Kamala Harris, who has faded in the polls, set the tone during her pre-primetime appearance. The California senator said that as president, she would somehow abolish the filibuster to implement the Green New Deal. By 2030, Harris vowed, America will have only electric school buses, and by 2045 we will have 100 percent zero-emission vehicles.
Harris would change dietary guidelines to reduce red-meat consumption. She would ban fracking. She would ban offshore drilling. She’d even ban plastic straws.
What about increasing production of nuclear power, which doesn’t produce carbon dioxide emissions?
“Given the existential threat to humanity posed by global warming,” one questioner asked Harris, “do you believe the time has come to put past nuclear-power failures into perspective and to embrace a new and smarter generation of nuclear-power technologies given all that has been learned and the scale of the crisis we’re confronting today?”
Well, Harris replied, she wouldn’t do that. “The biggest issue that I believe we face in terms of nuclear energy is the waste and what are we going to do with that.” Harris went on to say that it would “never” dispose of nuclear waste at Yucca Mountain in Nevada.
Harris dodged when asked whether she’d phase out nuclear power entirely, as Bernie Sanders has proposed. She kept her focus on protecting states from having nuclear waste stored on federal land within their borders, a key issue in Nevada, which happens to hold the third nominating contest in the Democratic race.

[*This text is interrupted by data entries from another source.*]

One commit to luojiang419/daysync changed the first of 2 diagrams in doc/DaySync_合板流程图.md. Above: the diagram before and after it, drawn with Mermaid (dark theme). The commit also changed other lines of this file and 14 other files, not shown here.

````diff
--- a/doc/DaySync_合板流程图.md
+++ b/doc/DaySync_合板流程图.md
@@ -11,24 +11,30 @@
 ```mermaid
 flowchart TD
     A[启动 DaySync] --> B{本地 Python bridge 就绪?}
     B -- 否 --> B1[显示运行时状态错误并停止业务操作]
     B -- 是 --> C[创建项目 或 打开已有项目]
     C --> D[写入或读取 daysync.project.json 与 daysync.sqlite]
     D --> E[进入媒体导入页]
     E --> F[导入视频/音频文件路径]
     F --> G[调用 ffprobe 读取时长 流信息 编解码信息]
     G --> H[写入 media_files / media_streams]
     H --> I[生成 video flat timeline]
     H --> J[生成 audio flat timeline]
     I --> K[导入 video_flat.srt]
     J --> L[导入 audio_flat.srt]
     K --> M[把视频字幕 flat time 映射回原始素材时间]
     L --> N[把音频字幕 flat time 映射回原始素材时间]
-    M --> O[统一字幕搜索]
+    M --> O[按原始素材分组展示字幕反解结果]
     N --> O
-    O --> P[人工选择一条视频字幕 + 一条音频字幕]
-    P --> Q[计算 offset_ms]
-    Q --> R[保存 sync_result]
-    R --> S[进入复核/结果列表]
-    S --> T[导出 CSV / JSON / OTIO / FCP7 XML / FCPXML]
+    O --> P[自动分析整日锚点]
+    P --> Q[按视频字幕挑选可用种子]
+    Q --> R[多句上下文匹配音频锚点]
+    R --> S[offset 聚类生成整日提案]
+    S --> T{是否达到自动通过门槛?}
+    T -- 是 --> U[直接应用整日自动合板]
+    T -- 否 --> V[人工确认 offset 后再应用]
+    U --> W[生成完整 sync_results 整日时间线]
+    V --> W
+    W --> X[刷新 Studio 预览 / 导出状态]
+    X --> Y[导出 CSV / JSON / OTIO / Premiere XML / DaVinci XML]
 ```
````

It was the kind of calculating response one has come to expect from Harris. One half-expects her to reassure voters today that her Paper Straws for All plan will be phased in over a ten-year period, and there will still be a plastic-straw option that is heavily regulated by the federal government.
Joe Biden was his typical self: blustery and struggling to make clear points. He wasn’t asked about nuclear power, and he didn’t bring it up. He favors keeping the plants in operation but not building new ones.
Surely Elizabeth Warren, who has been surging in the Democratic race as the candidate of ideas, would take a more serious approach than Harris to nuclear power? Nope.
Warren conceded that nuclear power is “not carbon-based” but said that it has “a lot of risks” associated with it, such as “the risks associated with the spent fuel rods that nobody can figure out how we’re going to store these things for the next bazillion years.”
“In my administration, we’re not going to build any new nuclear power plants, and we are going to start weaning ourselves off nuclear energy and replacing it with renewable fuels. . . . We’re going to get it all done by 2035, but I hope we’re getting it done faster than that,” Warren said. “That’s the plan.”
Bernie Sanders was on the same page as Warren, arguing in favor of shutting down nuclear-power plants. “I think if you talk to the people in Japan in terms of what happened at Fukushima, talk to the people in Russia what happened in Chernobyl, you know what, they may not feel so comfortable with nuclear power,” Sanders said when asked about the fact that nuclear plants safely generate 70 percent of France’s power. “So I’m not a fear-monger here, and I wish the people in France the very best. But I think that the way forward, the most cost-effective way forward, the way forward that is safest is moving to sustainable energies like wind and geothermal.”
In short, 2020 Democrats argued that there is an existential environmental crisis, but we can’t be bothered to find the appropriate dirt heap under which we would dump the waste of a carbon-free energy source already in existence that actually works.